Updated: Jun 21, 2019
Midsummer is one of those times where I live when I realize how blessed I am to live in the Great Lakes basin with so much lush green landscape and plenty of fresh water. Today I took my 88 year old Mother for a drive and she could not stop exclaiming about how green the farmlands were or how white the clouds were. We have had above average rainfall this June and every pond and creek and all the lakes in the county are brimming with water. My Mother and I just stored the sights up it in our minds like it was something a squirrel might put away for winter and so we shall no doubt need this memory when the snows fly next February.
Midsummer is the period of time centered upon the summer solstice and more specifically the northern European celebrations that accompany the actual solstice or take place on a day between June 19 and June 25 and the preceding evening. The exact dates vary between different cultures.
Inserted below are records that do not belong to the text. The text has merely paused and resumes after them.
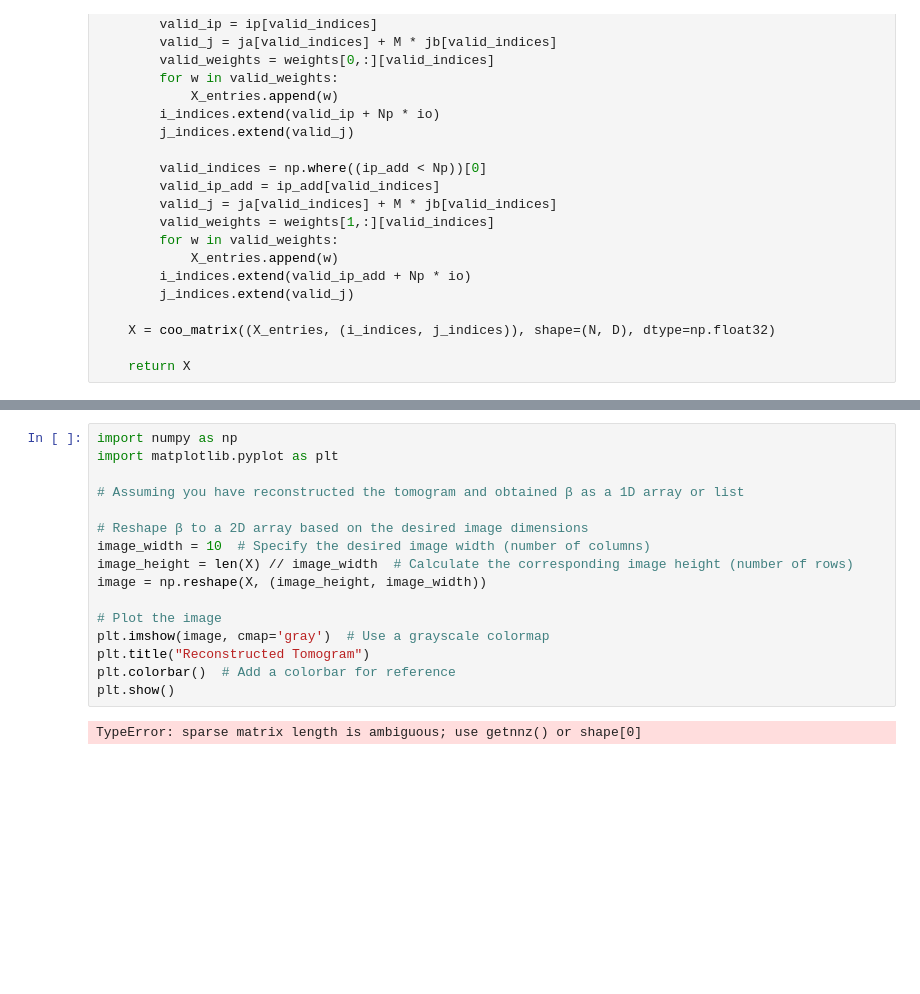
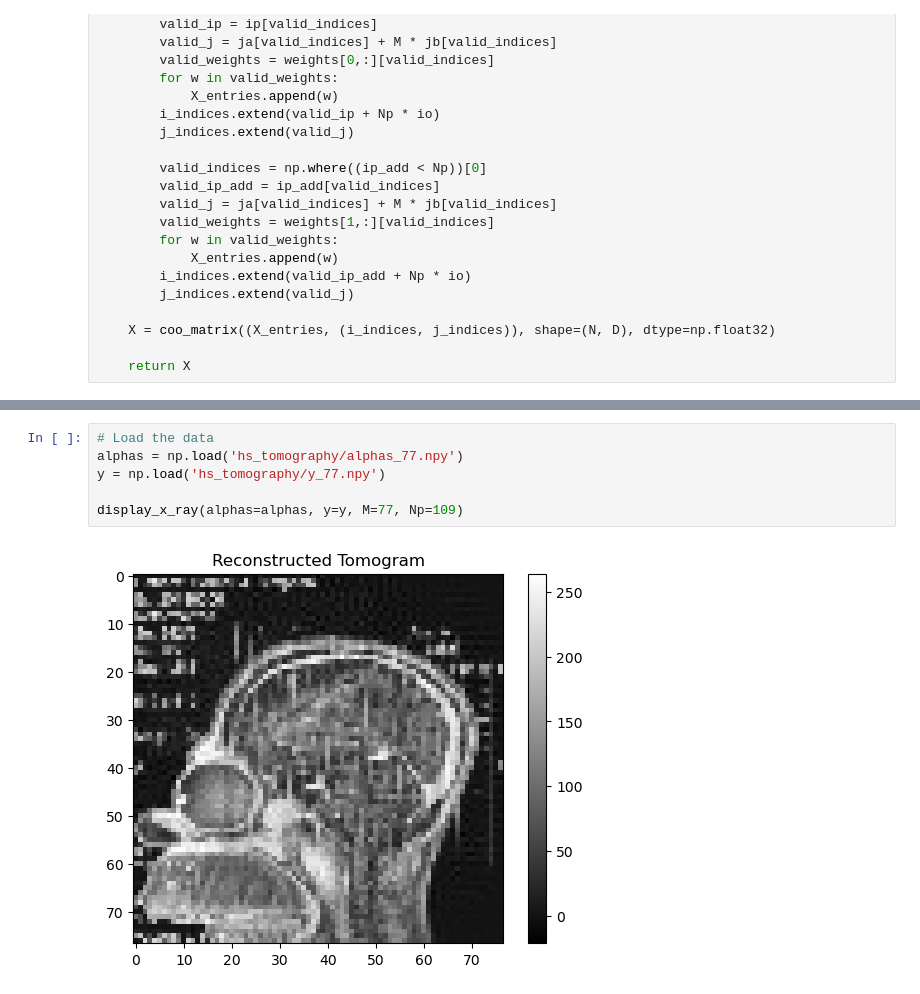
Before and after one commit to Simon-0711/ML_essentials, a Jupyter notebook: Exercise_4/tomography.ipynb, the cells around one changed output, grey strips where cells are left out. Saved outputs shown, nothing was run; the diff lists cells and outputs as text; blank space fills up the shorter version.

```diff
--- a/Exercise_4/tomography.ipynb
+++ b/Exercise_4/tomography.ipynb
@@ -130,18 +131,8 @@ ValueError: dimension mismatch
-# %%
-import numpy as np
-import matplotlib.pyplot as plt
-
-# Assuming you have reconstructed the tomogram and obtained β as a 1D array or list
-
-# Reshape β to a 2D array based on the desired image dimensions
-image_width = 10  # Specify the desired image width (number of columns)
-image_height = len(X) // image_width  # Calculate the corresponding image height (number of rows)
-image = np.reshape(X, (image_height, image_width))
-
-# Plot the image
-plt.imshow(image, cmap='gray')  # Use a grayscale colormap
-plt.title("Reconstructed Tomogram")
-plt.colorbar()  # Add a colorbar for reference
-plt.show()
-# %% [output]
-TypeError: sparse matrix length is ambiguous; use getnnz() or shape[0]
+# %%
+# Load the data
+alphas = np.load('hs_tomography/alphas_77.npy')
+y = np.load('hs_tomography/y_77.npy')
+
+display_x_ray(alphas=alphas, y=y, M=77, Np=109)
+# %% [output]
+[figure, added]
```
Also changed, not shown: parts of 9 cells of this notebook.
The undivided Christian Church designated June 24 as the feast day of the early Christian martyr Saint John the Baptist, and the observance of St John's Day begins the evening before, known as St. John's Eve.
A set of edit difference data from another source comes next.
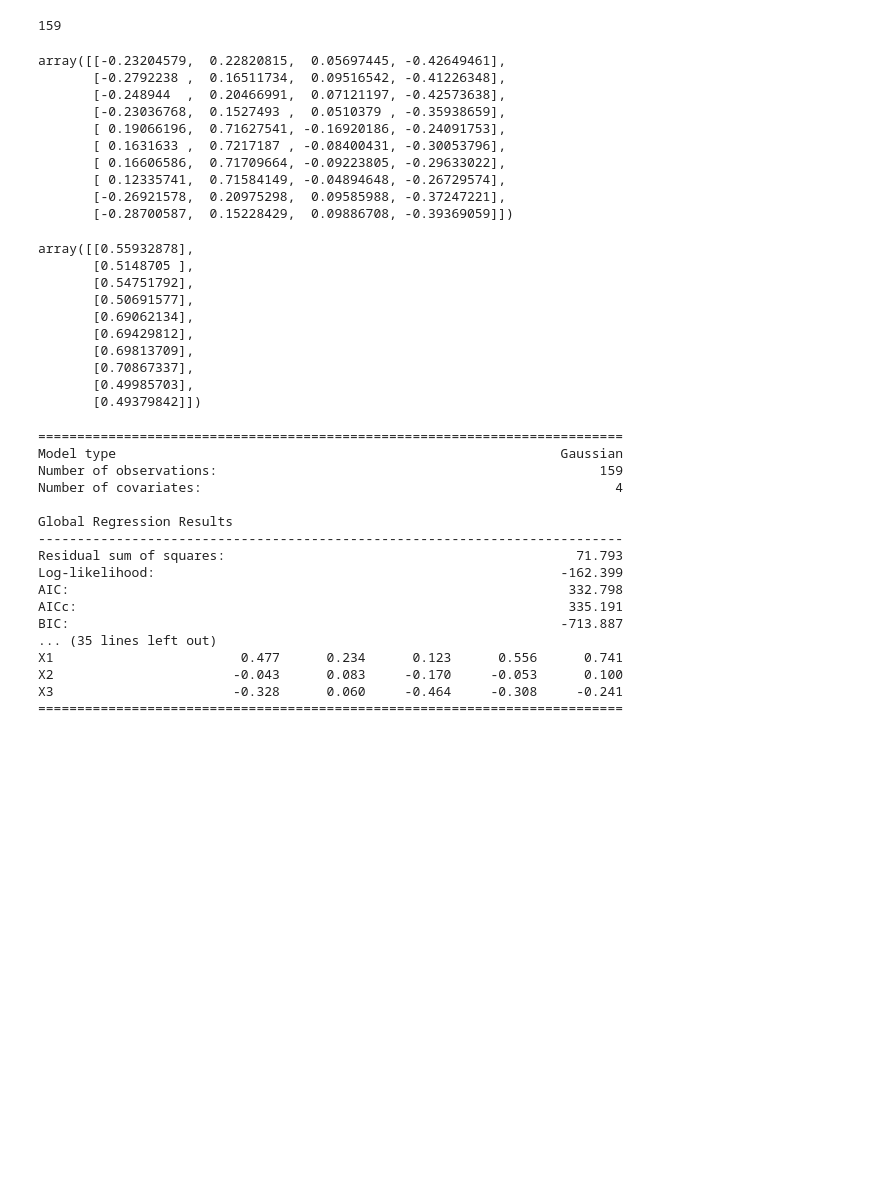
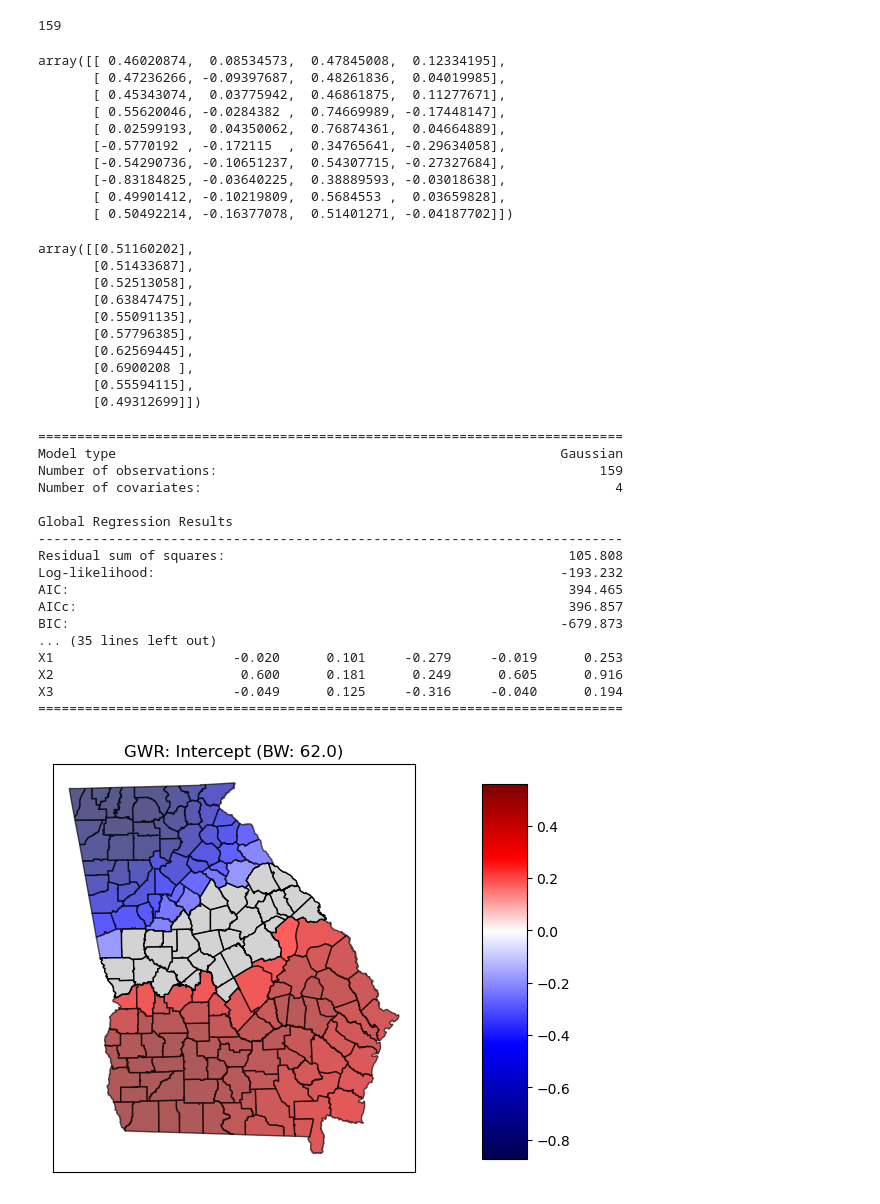
Before and after one commit to anhdangqb/qb-reading-club, a Jupyter notebook: geospatial-ds/Spatial_Modelling.ipynb, the cells around one changed output. Saved outputs shown, nothing was run; the diff lists cells and outputs as text; code cells hidden in the pictures; blank space fills up the shorter version.

Commit message:
Add surface plot for GWR

```diff
--- a/geospatial-ds/Spatial_Modelling.ipynb
+++ b/geospatial-ds/Spatial_Modelling.ipynb
@@ -174,7 +185,7 @@ georgia_shp.centroid.plot(ax=ax, c='black')
 # %%
 # Prepare inputs
-g_y = georgia_data['PctBach'].values.reshape((-1,1))
-g_X = georgia_data[['PctFB', 'PctBlack', 'PctRural']].values
+g_y = georgia_data['PctPov'].values.reshape((-1,1))
+g_X = georgia_data[['PctFB', 'PctEld', 'PctRural']].values
 u = georgia_data['X']
 v = georgia_data['Y']
 g_coords = list(zip(u,v))
@@ -200,30 +211,30 @@ len(gwr_results.params)
 # The coefficients of each regressor
 gwr_results.params[0:10]
 # %% [output]
-array([[-0.23204579,  0.22820815,  0.05697445, -0.42649461],
-       [-0.2792238 ,  0.16511734,  0.09516542, -0.41226348],
-       [-0.248944  ,  0.20466991,  0.07121197, -0.42573638],
-       [-0.23036768,  0.1527493 ,  0.0510379 , -0.35938659],
-       [ 0.19066196,  0.71627541, -0.16920186, -0.24091753],
-       [ 0.1631633 ,  0.7217187 , -0.08400431, -0.30053796],
-       [ 0.16606586,  0.71709664, -0.09223805, -0.29633022],
-       [ 0.12335741,  0.71584149, -0.04894648, -0.26729574],
-       [-0.26921578,  0.20975298,  0.09585988, -0.37247221],
-       [-0.28700587,  0.15228429,  0.09886708, -0.39369059]])
+array([[ 0.46020874,  0.08534573,  0.47845008,  0.12334195],
+       [ 0.47236266, -0.09397687,  0.48261836,  0.04019985],
+       [ 0.45343074,  0.03775942,  0.46861875,  0.11277671],
+       [ 0.55620046, -0.0284382 ,  0.74669989, -0.17448147],
+       [ 0.02599193,  0.04350062,  0.76874361,  0.04664889],
+       [-0.5770192 , -0.172115  ,  0.34765641, -0.29634058],
+       [-0.54290736, -0.10651237,  0.54307715, -0.27327684],
+       [-0.83184825, -0.03640225,  0.38889593, -0.03018638],
+       [ 0.49901412, -0.10219809,  0.5684553 ,  0.03659828],
+       [ 0.50492214, -0.16377078,  0.51401271, -0.04187702]])
 # %%
 # R2 for each localised region
 gwr_results.localR2[0:10]
 # %% [output]
-array([[0.55932878],
-       [0.5148705 ],
-       [0.54751792],
-       [0.50691577],
-       [0.69062134],
-       [0.69429812],
-       [0.69813709],
-       [0.70867337],
-       [0.49985703],
-       [0.49379842]])
+array([[0.51160202],
+       [0.51433687],
+       [0.52513058],
+       [0.63847475],
+       [0.55091135],
+       [0.57796385],
+       [0.62569445],
+       [0.6900208 ],
+       [0.55594115],
+       [0.49312699]])
 # %%
 gwr_results.summary()
 # %% [output]
@@ -234,13 +245,25 @@ Number of covariates:                                                     4
 
 Global Regression Results
 ---------------------------------------------------------------------------
-Residual sum of squares:                                             71.793
-Log-likelihood:                                                    -162.399
-AIC:                                                                332.798
-AICc:                                                               335.191
-BIC:                                                               -713.887
+Residual sum of squares:                                            105.808
+Log-likelihood:                                                    -193.232
+AIC:                                                                394.465
+AICc:                                                               396.857
+BIC:                                                               -679.873
 ... (35 lines left out)
-X1                        0.477      0.234      0.123      0.556      0.741
-X2                       -0.043      0.083     -0.170     -0.053      0.100
-X3                       -0.328      0.060     -0.464     -0.308     -0.241
+X1                       -0.020      0.101     -0.279     -0.019      0.253
+X2                        0.600      0.181      0.249      0.605      0.916
+X3                       -0.049      0.125     -0.316     -0.040      0.194
 ===========================================================================
+# %%
+# Prepare GWR results for mapping
+
+# Add GWR parameters to GeoDataframe
+georgia_shp['gwr_intercept'] = gwr_results.params[:,0]
+georgia_shp['gwr_fb'] = gwr_results.params[:,1]
+georgia_shp['gwr_eld'] = gwr_results.params[:,2]
+georgia_shp['gwr_rural'] = gwr_results.params[:,3]
+
+# Obtain t-vals filtered based on multiple testing correction
+# T statustic with an absolute value smaller than the critical value to 0
+gwr_filtered_t = gwr_results.filter_tvals()
@@ -246,0 +314,4 @@ X3                       -0.328      0.060     -0.464     -0.308     -0.241
+# %%
+plot_surface(variable='gwr_intercept', title='GWR: Intercept (BW: ' + str(gwr_bw) +')')
+# %% [output]
+[figure, added]
```
Also changed, not shown: parts of 7 cells of this notebook.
Bonfires are commonly called Saint John's Fires in various languages. Saint John's Day is also a popular for infant baptisms and in the 19th century, "baptisms of children who had died 'pagans' were acted out". In Sweden, young people visited holy springs as "a reminder of how John the Baptist baptized Christ in the River Jordan." In addition, historically, "it was a custom to carry lighted torches on Midsummer-eve, as an emblem of St. John the Baptist, who was 'a burning and shining light,' and the preparer of the way of Christ.